“I work for a Singapore-based company but working remotely from Malaysia. I would say that I’m normally an introverted person and I would much prefer to stay in rather than heading out to parties or whatnot. But being stuck in for so long is killing me mentally. As for day-to-day, I’ve been working remotely since day one. It can be hard to coordinate things when you’re not face-to-face with colleagues.
To help me deal with all this, I’ve been watching a lot of Netflix, more than before. I game quite a bit too and recently, puzzles have been fun!
I think working from home has its own challenges, but it also has its benefits. Maybe a hybrid of WFH is good for future workforces.”
While these stories do not dismiss the fact that there are many who have lost their jobs and others have suffered pay cuts, not forgetting our beloved frontliners who are giving their all to treat Covid-19 patients, burnout during lockdown may very well be just as much as a struggle due to the similar effects on one’s mental health.

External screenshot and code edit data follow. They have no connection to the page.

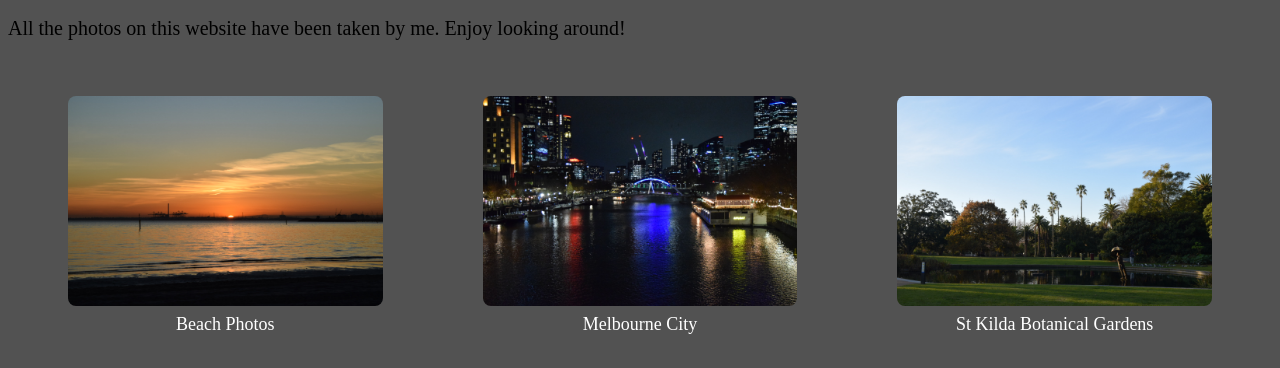
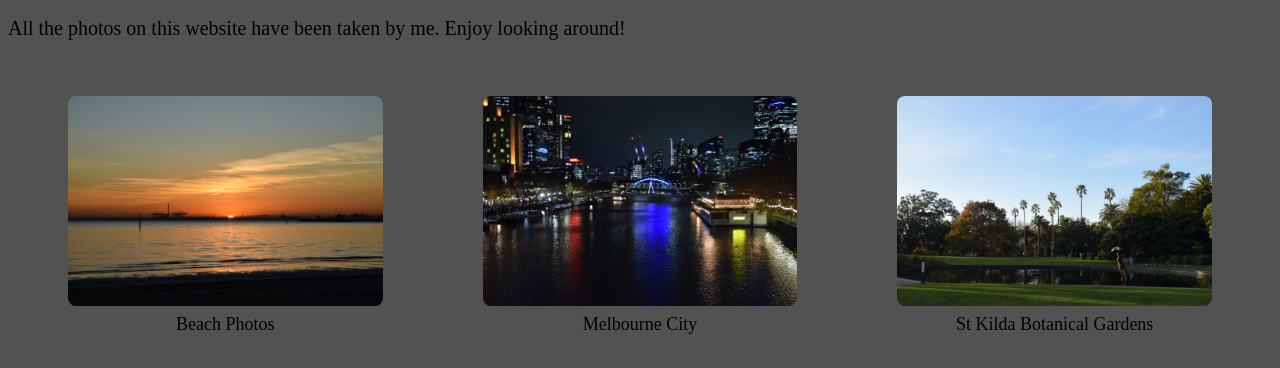
Before and after one commit to johanz043/igotalotofphotos-v2, a plain HTML site: page index.html in a window 1280 px wide. Shown: the part 92-460 px from the top of the page. Drawn offline with Linux system fonts and the light colour scheme.

Commit message:
Update index.html

```diff
--- a/index.html
+++ b/index.html
@@ -31,10 +31,10 @@
             }
 
             .Photos figcaption {
-                font-size: 18px; /* Increase this value if needed */
+                font-size: 18px;
                 text-align: center;
                 margin-top: 8px;
-                color: white;
+                color: black;
     }
 
         </style>
```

This pandemic has not only taken away our freedom, but has separated us from our loved ones, and not a day goes by that we hear of heartbreaking stories from fellow Malaysians who are helpless and in need. Everyone is facing their own struggles every day because of this pandemic, but nevertheless, we will press on and continue fighting this battle until we are able to reunite once again, whenever that may be.
How you can help
As part of the #KempenBenderaPutih, WORLD OF BUZZ is doing our part to help individuals in need. If you are in need of help, or if you know someone who is in need of help, or you want to offer help, click here.
Additionally, if you’re feeling lonely, in distress, in despair, or having suicidal thoughts, Befrienders is providing emotional support 24 hours a day. It’s never too late to reach out and talk to someone. It’s free and confidential.
Befrienders Hotline: 03 – 7627 2929